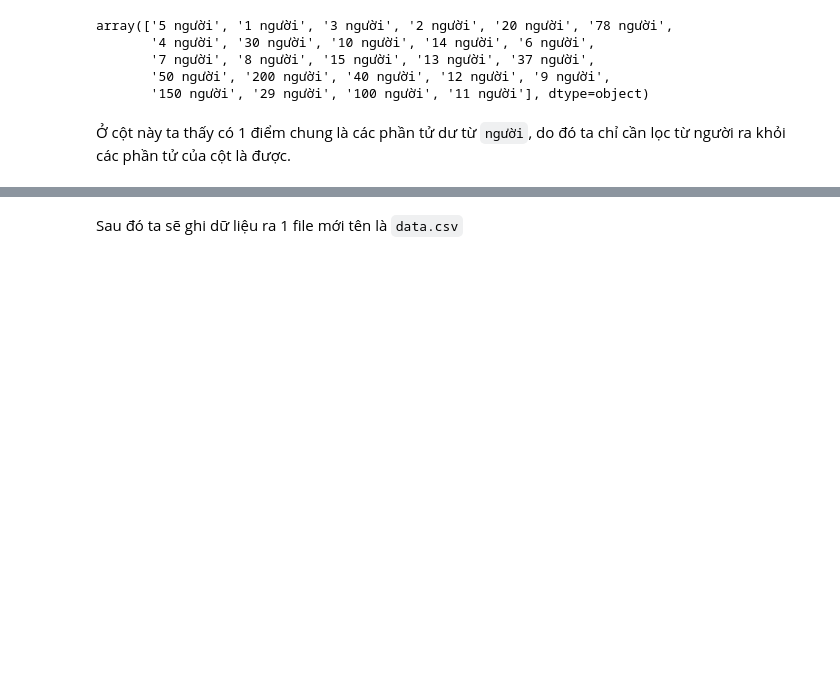
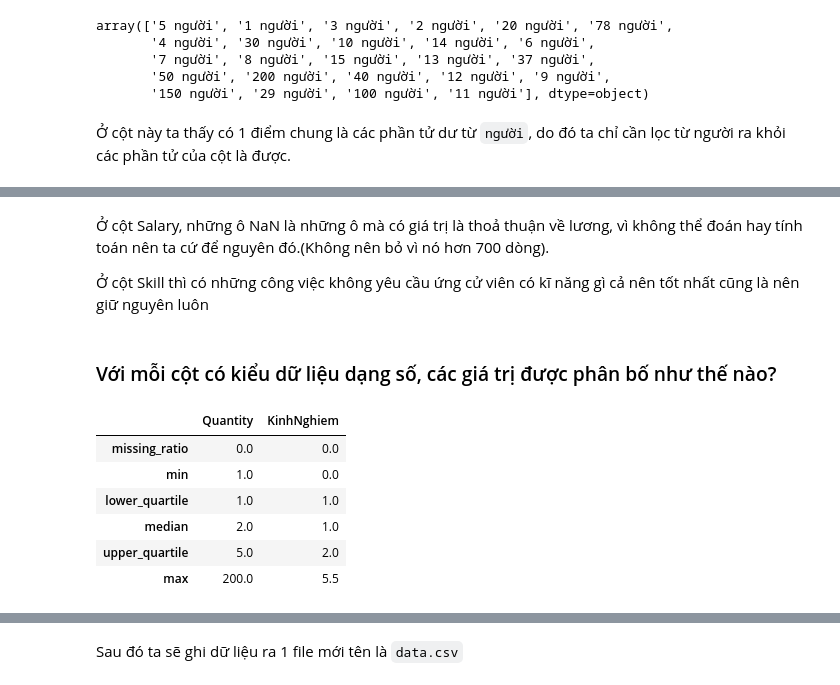
Before and after one commit to yakhimm/LyThuyet_LT4KHDL, a Jupyter notebook: LTKHDL/tienxuly.ipynb, the cells around one changed output, grey strips where cells are left out. Cells and saved outputs as stored; diff of their text form; code cells hidden in the pictures; blank space fills up the shorter version.

```diff
--- a/LTKHDL/tienxuly.ipynb
+++ b/LTKHDL/tienxuly.ipynb
@@ -191,0 +321,24 @@ memory usage: 219.1+ KB
+# %% [markdown]
+Ở cột Salary, những ô NaN là những ô mà có giá trị là thoả thuận về lương, vì không thể đoán hay tính toán nên ta cứ để nguyên đó.(Không nên bỏ vì nó hơn 700 dòng).
+
+Ở cột Skill thì có những công việc không yêu cầu ứng cử viên có kĩ năng gì cả nên tốt nhất cũng là nên giữ nguyên luôn
+# %% [markdown]
+### Với mỗi cột có kiểu dữ liệu dạng số, các giá trị được phân bố như thế nào?
+# %%
+dtypes = df.dtypes
+ind = dtypes[(dtypes == np.float64) | (dtypes == np.int64)].index
+num_col_info_df = pd.DataFrame([],index= ["missing_ratio", "min", "lower_quartile", "median", "upper_quartile", "max" ])
+for i in ind:
+    data = np.array(df[i].isna().sum()*100/len(df)) #tinh phan tram gia tri thieu
+    data1 = np.nanpercentile(df[i],(0,25,50,75,100)) #tinh min,lower,median,upper,max
+    data = np.append(data,data1)
+    num_col_info_df[i] = data.round(1)
+num_col_info_df
+# %% [output]
+|  | Quantity | KinhNghiem |
+| missing_ratio | 0.0 | 0.0 |
+| min | 1.0 | 0.0 |
+| lower_quartile | 1.0 | 1.0 |
+| median | 2.0 | 1.0 |
+| upper_quartile | 5.0 | 2.0 |
+| max | 200.0 | 5.5 |
```
Also changed, not shown: parts of 50 cells of this notebook, 1 other file.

[Aim of the exercise]: Would you output the data above exactly as written, but with no images?

[Result of this exercise]:
Before and after one commit to yakhimm/LyThuyet_LT4KHDL, a Jupyter notebook: LTKHDL/tienxuly.ipynb, the cells around one changed output, grey strips where cells are left out. Cells and saved outputs as stored; diff of their text form; code cells hidden in the pictures; blank space fills up the shorter version.

```diff
--- a/LTKHDL/tienxuly.ipynb
+++ b/LTKHDL/tienxuly.ipynb
@@ -191,0 +321,24 @@ memory usage: 219.1+ KB
+# %% [markdown]
+Ở cột Salary, những ô NaN là những ô mà có giá trị là thoả thuận về lương, vì không thể đoán hay tính toán nên ta cứ để nguyên đó.(Không nên bỏ vì nó hơn 700 dòng).
+
+Ở cột Skill thì có những công việc không yêu cầu ứng cử viên có kĩ năng gì cả nên tốt nhất cũng là nên giữ nguyên luôn
+# %% [markdown]
+### Với mỗi cột có kiểu dữ liệu dạng số, các giá trị được phân bố như thế nào?
+# %%
+dtypes = df.dtypes
+ind = dtypes[(dtypes == np.float64) | (dtypes == np.int64)].index
+num_col_info_df = pd.DataFrame([],index= ["missing_ratio", "min", "lower_quartile", "median", "upper_quartile", "max" ])
+for i in ind:
+    data = np.array(df[i].isna().sum()*100/len(df)) #tinh phan tram gia tri thieu
+    data1 = np.nanpercentile(df[i],(0,25,50,75,100)) #tinh min,lower,median,upper,max
+    data = np.append(data,data1)
+    num_col_info_df[i] = data.round(1)
+num_col_info_df
+# %% [output]
+|  | Quantity | KinhNghiem |
+| missing_ratio | 0.0 | 0.0 |
+| min | 1.0 | 0.0 |
+| lower_quartile | 1.0 | 1.0 |
+| median | 2.0 | 1.0 |
+| upper_quartile | 5.0 | 2.0 |
+| max | 200.0 | 5.5 |
```
Also changed, not shown: parts of 50 cells of this notebook, 1 other file.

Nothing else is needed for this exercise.